(Records from a collection)
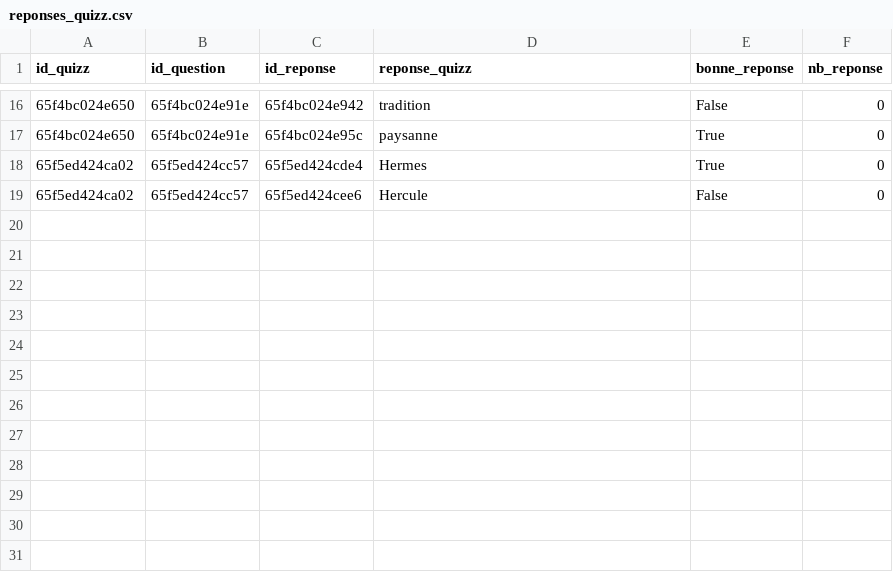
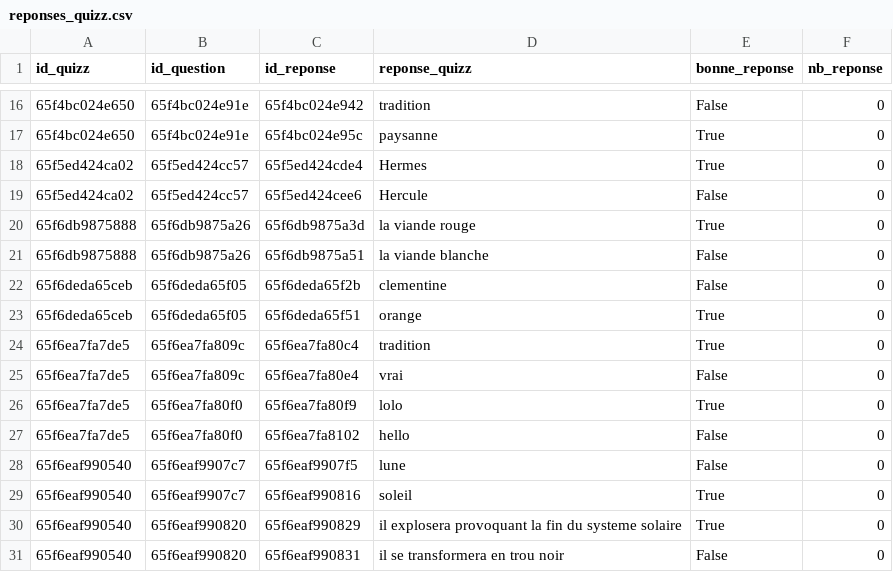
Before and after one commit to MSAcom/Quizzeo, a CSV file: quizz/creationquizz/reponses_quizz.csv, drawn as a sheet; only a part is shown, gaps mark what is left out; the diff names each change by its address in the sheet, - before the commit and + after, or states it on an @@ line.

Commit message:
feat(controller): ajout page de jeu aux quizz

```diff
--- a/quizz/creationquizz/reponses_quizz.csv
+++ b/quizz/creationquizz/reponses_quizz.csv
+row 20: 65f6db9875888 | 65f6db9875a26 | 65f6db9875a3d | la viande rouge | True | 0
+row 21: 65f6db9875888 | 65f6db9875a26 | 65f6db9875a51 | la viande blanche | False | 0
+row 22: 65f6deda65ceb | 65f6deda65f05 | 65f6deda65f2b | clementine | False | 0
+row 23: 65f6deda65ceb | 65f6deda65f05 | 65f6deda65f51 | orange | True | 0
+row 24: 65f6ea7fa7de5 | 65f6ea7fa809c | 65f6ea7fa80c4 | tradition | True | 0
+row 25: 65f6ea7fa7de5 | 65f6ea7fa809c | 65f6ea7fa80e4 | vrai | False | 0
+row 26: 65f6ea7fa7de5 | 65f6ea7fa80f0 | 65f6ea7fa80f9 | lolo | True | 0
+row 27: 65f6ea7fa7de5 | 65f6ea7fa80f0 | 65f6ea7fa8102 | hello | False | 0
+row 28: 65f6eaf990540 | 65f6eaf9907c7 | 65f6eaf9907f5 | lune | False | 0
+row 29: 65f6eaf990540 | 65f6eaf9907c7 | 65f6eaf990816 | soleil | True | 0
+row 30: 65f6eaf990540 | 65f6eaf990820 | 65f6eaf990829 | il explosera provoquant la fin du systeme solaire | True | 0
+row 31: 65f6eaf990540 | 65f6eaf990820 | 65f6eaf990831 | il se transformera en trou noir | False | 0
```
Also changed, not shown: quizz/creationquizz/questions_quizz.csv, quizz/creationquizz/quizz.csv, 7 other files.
==
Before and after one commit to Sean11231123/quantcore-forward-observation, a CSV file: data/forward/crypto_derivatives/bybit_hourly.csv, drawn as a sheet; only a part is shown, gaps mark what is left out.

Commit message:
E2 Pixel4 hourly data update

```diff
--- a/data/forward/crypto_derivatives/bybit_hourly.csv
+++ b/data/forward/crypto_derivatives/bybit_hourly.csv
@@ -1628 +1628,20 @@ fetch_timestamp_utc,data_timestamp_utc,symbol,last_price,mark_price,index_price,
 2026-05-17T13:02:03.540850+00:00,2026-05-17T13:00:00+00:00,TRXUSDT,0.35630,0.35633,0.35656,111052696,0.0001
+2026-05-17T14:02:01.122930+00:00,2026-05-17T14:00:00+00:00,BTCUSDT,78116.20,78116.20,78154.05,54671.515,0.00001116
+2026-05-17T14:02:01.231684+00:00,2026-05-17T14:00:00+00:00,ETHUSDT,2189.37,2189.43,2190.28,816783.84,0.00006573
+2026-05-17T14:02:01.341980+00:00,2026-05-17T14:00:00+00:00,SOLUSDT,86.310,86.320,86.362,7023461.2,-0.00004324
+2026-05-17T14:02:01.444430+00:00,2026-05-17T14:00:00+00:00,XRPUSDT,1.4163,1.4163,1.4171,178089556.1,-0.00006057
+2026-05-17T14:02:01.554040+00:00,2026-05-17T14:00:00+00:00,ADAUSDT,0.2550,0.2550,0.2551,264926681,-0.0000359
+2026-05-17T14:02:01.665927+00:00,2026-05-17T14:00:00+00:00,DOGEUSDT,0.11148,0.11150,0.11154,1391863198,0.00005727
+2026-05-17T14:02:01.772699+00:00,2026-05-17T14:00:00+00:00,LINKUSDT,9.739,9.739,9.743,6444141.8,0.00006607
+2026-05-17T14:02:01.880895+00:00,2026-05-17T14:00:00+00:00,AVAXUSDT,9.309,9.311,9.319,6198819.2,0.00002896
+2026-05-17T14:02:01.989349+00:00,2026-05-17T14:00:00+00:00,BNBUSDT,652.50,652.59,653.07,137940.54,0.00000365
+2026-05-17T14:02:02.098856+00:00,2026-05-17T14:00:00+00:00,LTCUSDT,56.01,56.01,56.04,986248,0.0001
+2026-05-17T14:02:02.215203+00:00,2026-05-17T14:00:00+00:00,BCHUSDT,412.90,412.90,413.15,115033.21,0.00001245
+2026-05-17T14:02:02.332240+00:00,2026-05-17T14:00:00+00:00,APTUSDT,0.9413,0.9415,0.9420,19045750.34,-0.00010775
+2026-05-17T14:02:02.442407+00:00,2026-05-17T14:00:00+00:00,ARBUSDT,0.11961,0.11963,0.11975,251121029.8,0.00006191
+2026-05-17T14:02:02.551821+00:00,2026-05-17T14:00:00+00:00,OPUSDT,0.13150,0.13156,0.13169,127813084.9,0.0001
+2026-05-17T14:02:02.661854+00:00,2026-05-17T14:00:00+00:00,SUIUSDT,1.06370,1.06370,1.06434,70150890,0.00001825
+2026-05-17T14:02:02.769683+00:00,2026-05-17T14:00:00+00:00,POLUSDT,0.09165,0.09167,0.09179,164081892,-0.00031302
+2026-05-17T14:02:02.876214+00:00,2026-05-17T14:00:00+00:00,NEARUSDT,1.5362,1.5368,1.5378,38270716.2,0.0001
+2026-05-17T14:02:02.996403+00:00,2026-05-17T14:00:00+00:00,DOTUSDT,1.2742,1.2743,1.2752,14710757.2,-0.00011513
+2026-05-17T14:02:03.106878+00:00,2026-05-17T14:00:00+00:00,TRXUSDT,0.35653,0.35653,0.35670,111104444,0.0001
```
...
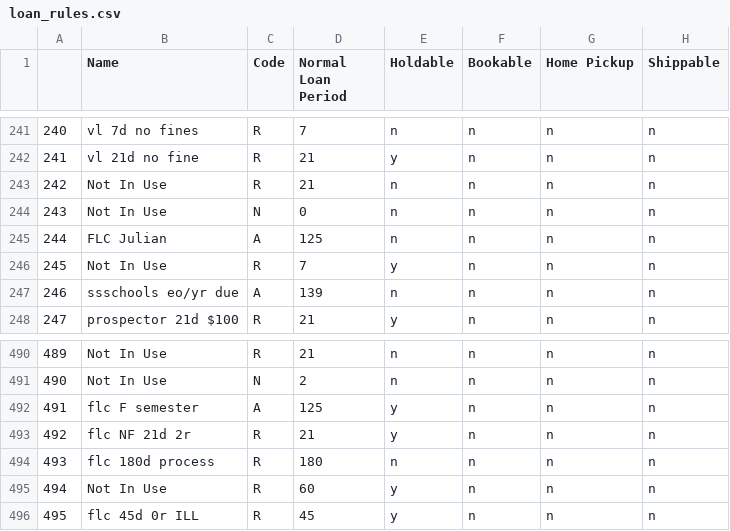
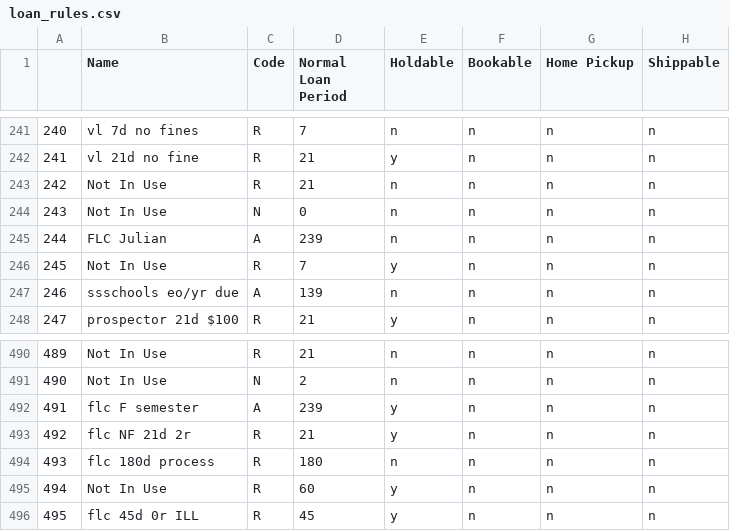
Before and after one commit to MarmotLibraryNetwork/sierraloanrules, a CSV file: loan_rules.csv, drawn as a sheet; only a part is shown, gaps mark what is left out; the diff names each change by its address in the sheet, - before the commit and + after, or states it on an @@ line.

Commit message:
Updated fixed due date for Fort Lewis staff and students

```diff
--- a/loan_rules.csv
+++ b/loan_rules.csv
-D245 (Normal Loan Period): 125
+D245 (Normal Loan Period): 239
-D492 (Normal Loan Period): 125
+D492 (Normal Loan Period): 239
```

Your task:
Your reply must consist of one number, the count of lines in the entries that hold "Period".

Written reply:
4